Establishing Causation in Private Party Climate Change Suits: Correcting the Mistakes of Washington Environmental Council v. Bellon

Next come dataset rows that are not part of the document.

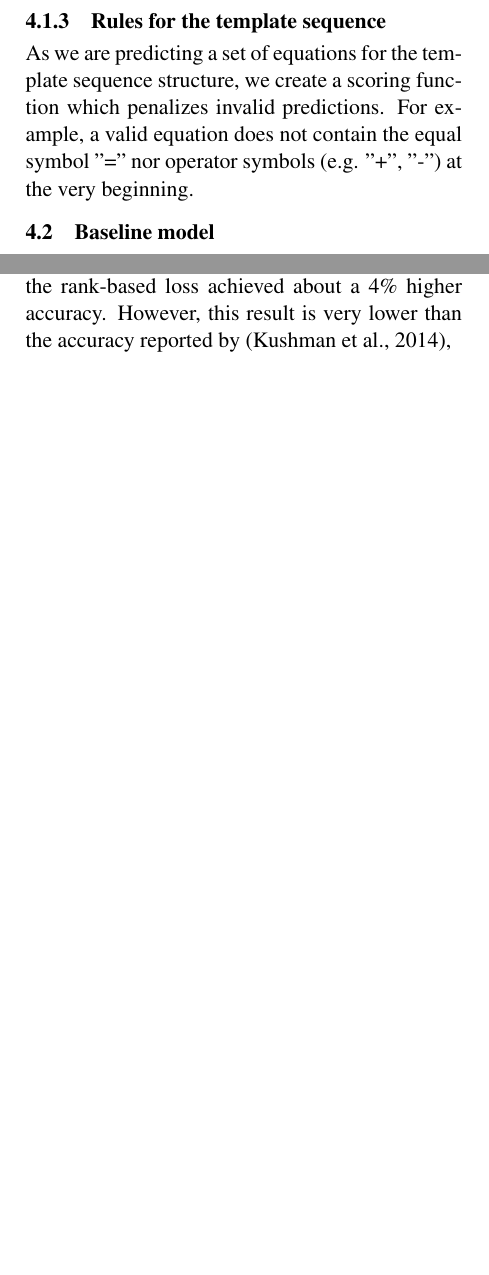
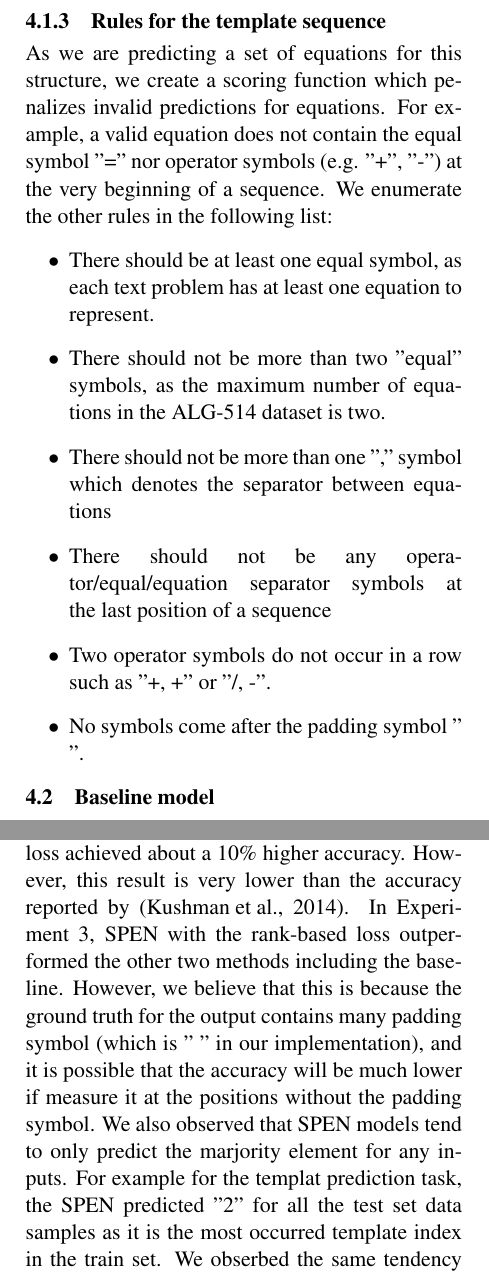
Before and after one commit to nikhil15iitd/WordAlgebra, a LaTeX paper (final_report/final_report_696ds.tex): two parts of the columns of pages 4 and 6 of 7, joined at a grey line, cut so that both start at the same text, the shorter picture padded with empty space. The pictures show the PDF file final_report/final_report_696ds.pdf that the author committed with the source.

Commit message:
Add explanations for Section 4.1.3

```diff
--- a/final_report/final_report_696ds.tex
+++ b/final_report/final_report_696ds.tex
@@ -153,4 +153,3 @@ We use two datasets; the ALG-514 dataset proposed by \cite{Kushman2014LearningTA
 %%%
 \section{Methods}
 \subsection{Scoring function}
-\subsubsection{Rules for the template index}
@@ -160,6 +162,15 @@ We first describe our manually constructed scoring function, which is used for b
 %
 \subsubsection{Rules for the template sequence}
-As we are predicting a set of equations for the template sequence structure, we create a scoring function which penalizes invalid predictions. For example, a valid equation does not contain the equal symbol "=" nor operator symbols (e.g. "+", "-") at the very beginning.
+As we are predicting a set of equations for this structure, we create a scoring function which penalizes invalid predictions for equations. For example, a valid equation does not contain the equal symbol "=" nor operator symbols (e.g. "+", "-") at the very beginning of a sequence. We enumerate the other rules in the following list:
+\begin{itemize}
+\item There should be at least one equal symbol, as each text problem has at least one equation to represent.
+\item There should not be more than two "equal" symbols, as the maximum number of equations in the ALG-514 dataset is two.
+\item There should not be more than one "," symbol which denotes the separator between equations
+\item There should not be any operator/equal/equation separator symbols at the last position of a sequence
+\item Two operator symbols do not occur in a row such as "+, +" or "/, -".
+\item No symbols come after the padding symbol " ".
+\end{itemize}
+% There should not be more than two "equal" symbols
 % Two operator symbols do not occur in a row such as "+, +" or "/, -".
 % No symbols come after the padding symbol
 %
@@ -257,7 +268,7 @@ Margin weight           & 100
 %%%
 %%%
 \section{Results and Discussion}
-Tables \ref{exp1} - \ref{exp3} show the accuracies for the second experiment. In the Experiment 2 and Experiment 3, both approaches of the SPEN outperformed the greedy baseline model, and the model trained with the rank-based loss achieved about a 4\% higher accuracy. However, this result is very lower than the accuracy reported by \cite{Kushman2014LearningTA},
+Tables \ref{exp1} - \ref{exp3} show the accuracies for the second experiment. In the Experiment 2, both approaches of the SPEN outperformed the greedy baseline model, and the model trained with the rank-based loss achieved about a 10\% higher accuracy. However, this result is very lower than the accuracy reported by \cite{Kushman2014LearningTA}. In Experiment 3, SPEN with the rank-based loss outperformed the other two methods including the baseline. However, we believe that this is because the ground truth for the output contains many padding symbol (which is " " in our implementation), and it is possible that the accuracy will be much lower if measure it at the positions without the padding symbol. We also observed that SPEN models tend to only predict the marjority element for any inputs. For example for the templat prediction task, the SPEN predicted "2" for all the test set data samples as it is the most occurred template index in the train set. We obserbed the same tendency for Experiment 2 and 3 as well.
 %
 \begin{table}[]
 \centering
```
Also changed, not shown: final_report/696ds_bib.bib (+1 -9 lines), final_report/final_report_696ds.pdf, final_report/final_report_696ds.tex (11 more changed lines).
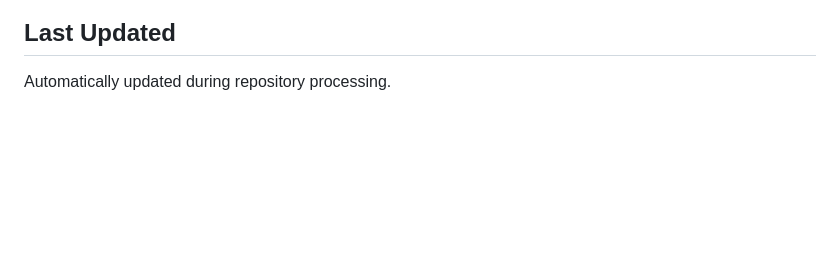
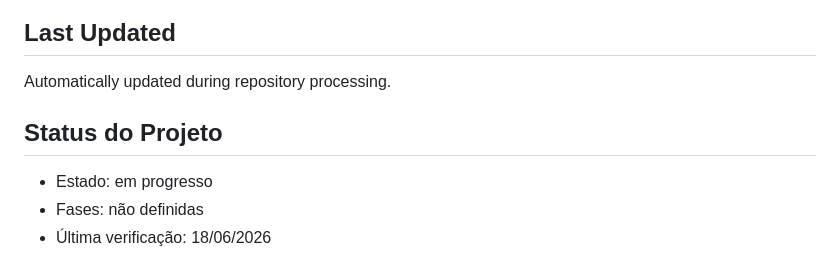
Before and after one commit to totalo-dev/MyLearnSQL, a Markdown page: README.md, the part around the change. Rendered like a GitHub page; blank space fills up the shorter version.

Commit message:
chore: update project status and sync

```diff
--- a/README.md
+++ b/README.md
@@ -172,3 +172,9 @@ Este projeto é de uso educacional e pessoal. O conteúdo foi desenvolvido como
 ## Last Updated
 
 Automatically updated during repository processing.
+
+
+## Status do Projeto
+- Estado: em progresso
+- Fases: não definidas
+- Última verificação: 18/06/2026
```
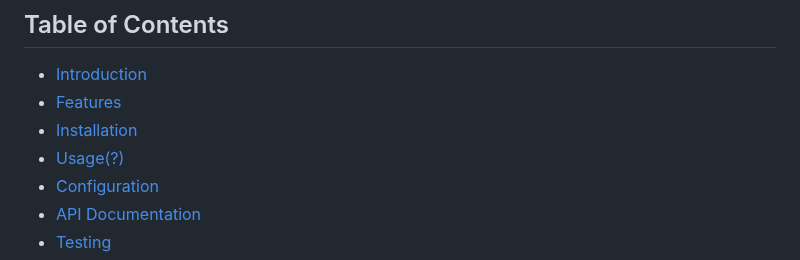
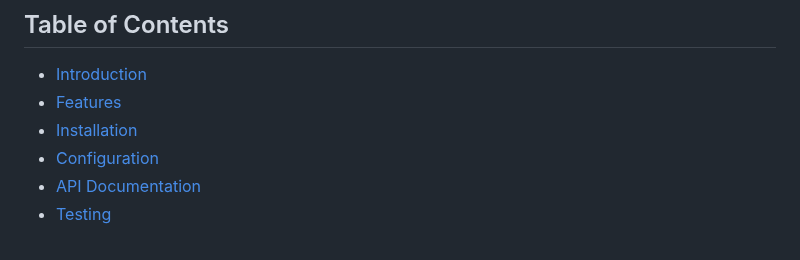
Before and after one commit to marekbielsky/binance, a Markdown page: README.md, the part around the change. Rendered like a GitHub page.

```diff
--- a/README.md
+++ b/README.md
@@ -7,7 +7,6 @@ A backend service to interact with the Binance API such as including retrieving
 - [Introduction](#introduction)
 - [Features](#features)
 - [Installation](#installation)
-- [Usage(?)](#usage)
 - [Configuration](#configuration)
 - [API Documentation](#api-documentation)
 - [Testing](#testing)
```
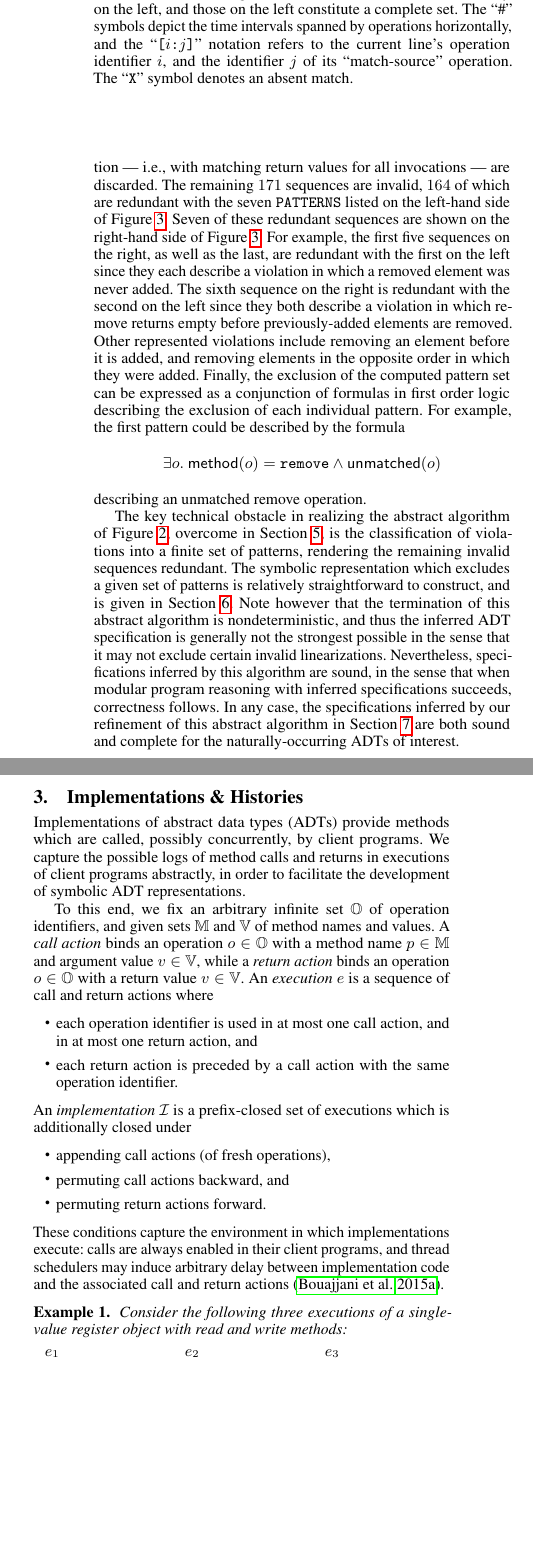
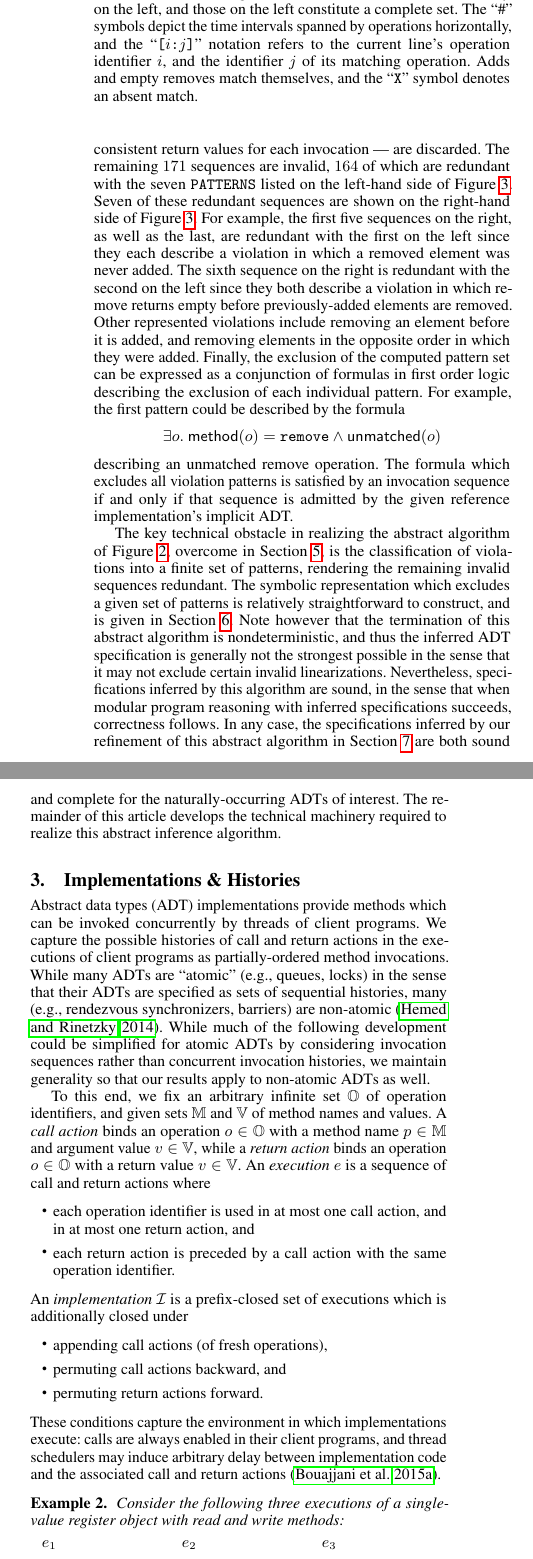
Before and after one commit to imdea-software/adt-inference, a LaTeX paper (draft.tex, which reads histories.tex, overview.tex): two parts of the columns of page 3 of 13, joined at a grey line, cut so that both start at the same text, the shorter picture padded with empty space. Compiled offline with pdfLaTeX; a missing font is replaced by an installed copy or a similar font.

Commit message:
Better overview.

```diff
--- a/histories.tex
+++ b/histories.tex
@@ -2,10 +2,16 @@
 \section{Implementations \& Histories}
 \label{sec:histories}
 
-Implementations of abstract data types (ADTs) provide methods which are called,
-possibly concurrently, by client programs. We capture the possible logs of
-method calls and returns in executions of client programs abstractly, in order
-to facilitate the development of symbolic ADT representations.
+Abstract data types (ADT) implementations provide methods which can be invoked
+concurrently by threads of client programs. We capture the possible histories of
+call and return actions in the executions of client programs as
+partially-ordered method invocations. While many ADTs are “atomic”
+(e.g.,~queues, locks) in the sense that their ADTs are specified as sets of
+sequential histories, many (e.g.,~rendezvous synchronizers, barriers) are
+non-atomic~\cite{conf/podc/HemedR14}. While much of the following development
+could be simplified for atomic ADTs by considering invocation sequences rather
+than concurrent invocation histories, we maintain generality so that our results
+apply to non-atomic ADTs as well.
 
 To this end, we fix an arbitrary infinite set $\mathbb{O}$ of operation
 identifiers, and given sets $\mathbb{M}$ and $\mathbb{V}$ of method names and
--- a/motivation.tex
+++ b/overview.tex
@@ -57,8 +40,8 @@ add(2); remove => 3} as distinct. The notion of \emph{matching} introduced in
 Section~\ref{sec:histories} provides a clean formal treatment.} of length at
 most $4$ of an object with add and remove methods for which remove can return
 empty. The $31$ sequences which are executable by a correct reference
-implementation of an atomic queue implementation --- i.e.,~with matching return
-values for all invocations --- are discarded. The remaining $171$ sequences are
+implementation of an atomic queue — i.e.,~with consistent return
+values for each invocation — are discarded. The remaining $171$ sequences are
 invalid, $164$ of which are redundant with the seven {\tt PATTERNS} listed on
 the left-hand side of Figure~\ref{fig:patterns}. Seven of these redundant
 sequences are shown on the right-hand side of Figure~\ref{fig:patterns}. For
@@ -76,7 +59,9 @@ pattern. For example, the first pattern could be described by the formula
   \exists o.\
     {\sf method}(o) = {\tt remove} \land {\sf unmatched}(o)
 \end{align*}
-describing an unmatched remove operation.
+describing an unmatched remove operation. The formula which excludes all
+violation patterns is satisfied by an invocation sequence if and only if that
+sequence is admitted by the given reference implementation’s implicit ADT.
 
 \begin{figure}[t]
   \begin{minipage}[b]{0.49\linewidth}
@@ -140,7 +125,8 @@ describing an unmatched remove operation.
   the left constitute a complete set. The “\#” symbols depict the time intervals
   spanned by operations horizontally, and the “{\tt [$i$:$j$]}” notation refers
   to the current line’s operation identifier $i$, and the identifier $j$ of
-  its “match-source” operation. The “{\tt X}” symbol denotes an absent match.}
+  its matching operation. Adds and empty removes match themselves, and the
+  “{\tt X}” symbol denotes an absent match.}
   \label{fig:patterns}
 \end{figure}
 
@@ -157,4 +143,5 @@ algorithm are sound, in the sense that when modular program reasoning with
 inferred specifications succeeds, correctness follows. In any case, the
 specifications inferred by our refinement of this abstract algorithm in
 Section~\ref{sec:algorithm} are both sound and complete for the
-naturally-occurring ADTs of interest.
+naturally-occurring ADTs of interest. The remainder of this article develops
+the technical machinery required to realize this abstract inference algorithm.
```
Also changed, not shown: draft.tex (+1 -1 lines), inference.tex (+1 -2 lines), intro.tex (+19 -0 lines), histories.tex (7 more changed lines), overview.tex (21 more changed lines).
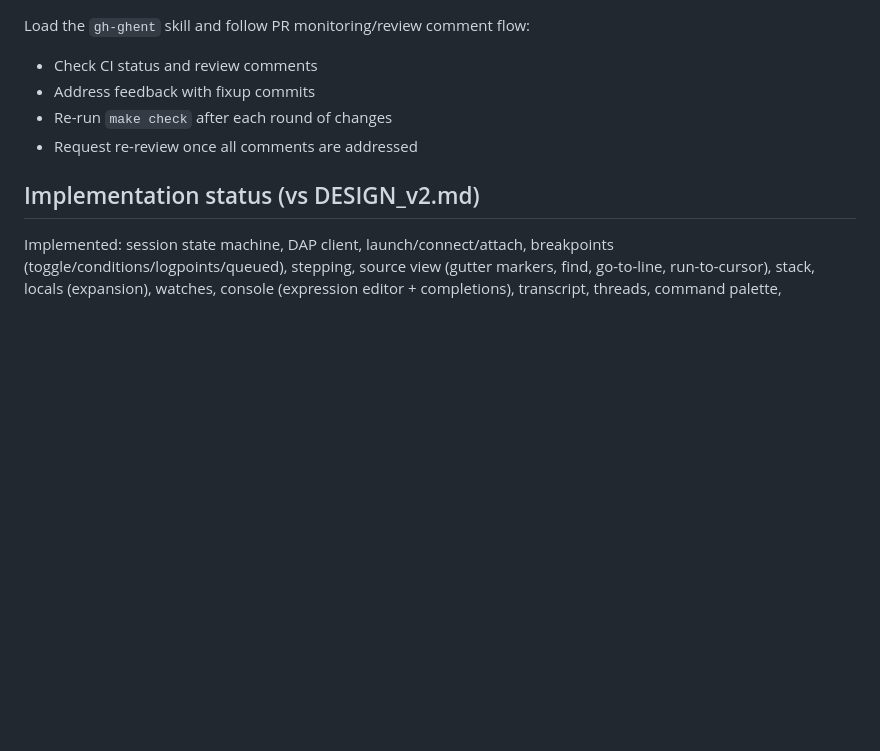
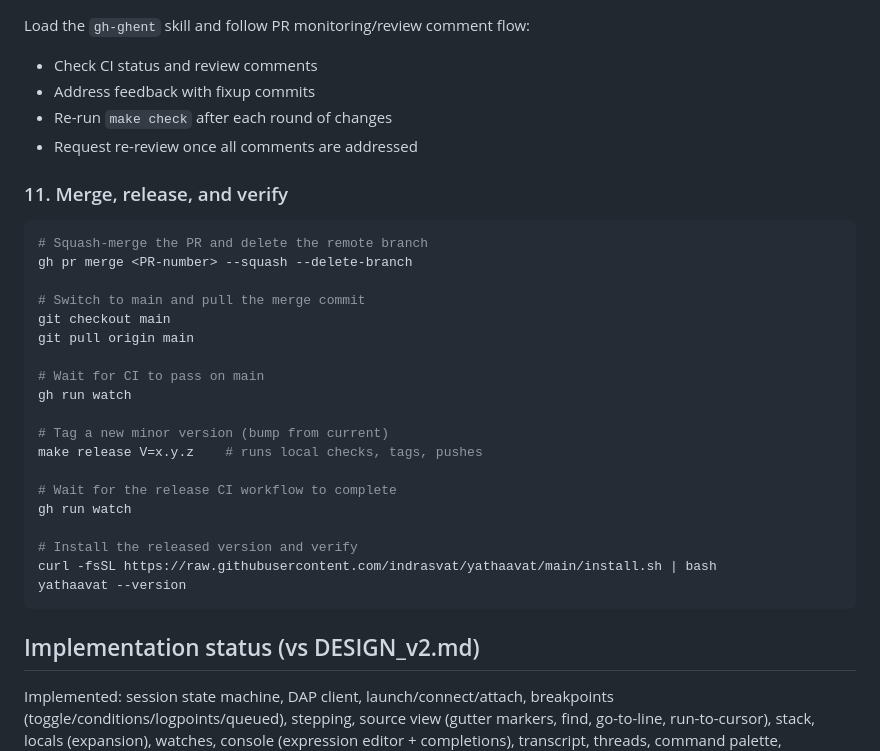
Before and after one commit to indrasvat/yathaavat, a Markdown page: CLAUDE.md, the part around the change. Rendered like a GitHub page; blank space fills up the shorter version.

Commit message:
docs(claude): add step 11 — merge, release, and verify workflow

````diff
--- a/CLAUDE.md
+++ b/CLAUDE.md
@@ -265,6 +265,30 @@ Load the `gh-ghent` skill and follow PR monitoring/review comment flow:
 - Re-run `make check` after each round of changes
 - Request re-review once all comments are addressed
 
+### 11. Merge, release, and verify
+
+```bash
+# Squash-merge the PR and delete the remote branch
+gh pr merge <PR-number> --squash --delete-branch
+
+# Switch to main and pull the merge commit
+git checkout main
+git pull origin main
+
+# Wait for CI to pass on main
+gh run watch
+
+# Tag a new minor version (bump from current)
+make release V=x.y.z    # runs local checks, tags, pushes
+
+# Wait for the release CI workflow to complete
+gh run watch
+
+# Install the released version and verify
+curl -fsSL https://raw.githubusercontent.com/indrasvat/yathaavat/main/install.sh | bash
+yathaavat --version
+```
+
 ## Implementation status (vs DESIGN_v2.md)
 
 Implemented: session state machine, DAP client, launch/connect/attach, breakpoints (toggle/conditions/logpoints/queued), stepping, source view (gutter markers, find, go-to-line, run-to-cursor), stack, locals (expansion), watches, console (expression editor + completions), transcript, threads, command palette, status/help chrome, layout breakpoints, exception panel (traceback tree, chained exceptions, ExceptionGroup, exception breakpoints).
````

The Ninth Circuit Court of Appeals’s recent decision in Washington Environmental Council v. Bellon dealt a heavy blow to the ability of private parties to establish standing based on climate change-related injuries. Specifically, the decision established a “particularly daunting” bar for such parties to demonstrate the causation prong of traditional Article III standing. First, the Ninth Circuit distinguished the Supreme Court’s preeminent climate change decision, Massachusetts v. EPA, on grounds that private parties were not entitled to “special solicitude.” Second, the Ninth Circuit implied that as a result, private parties were not able to demonstrate causation based on a theory of contribution. Third, the Ninth Circuit held that even if private parties were entitled to rely on contribution, they would have to demonstrate a “meaningful contribution” to global greenhouse gas concentrations, which the Ninth Circuit implied was equal to six percent of global carbon dioxide emissions. The collective impact of these interpretations led Circuit Judge Gould, writing in dissent from the Ninth Circuit’s order denying rehearing en banc, to conclude that the effect of Washington Environmental Council v. Bellon is to effectively shut the door on the use of citizen suits to address climate change.
This Chapter argues that the Ninth Circuit’s basis for these three conclusions was unfounded, and therefore concludes that the Ninth Circuit incorrectly analyzed the element of causation. Moving forward, however, this Chapter notes that Washington Environmental Council v. Bellon will pose a difficult barrier for parties of all types to establish causation based on climate change-related injuries.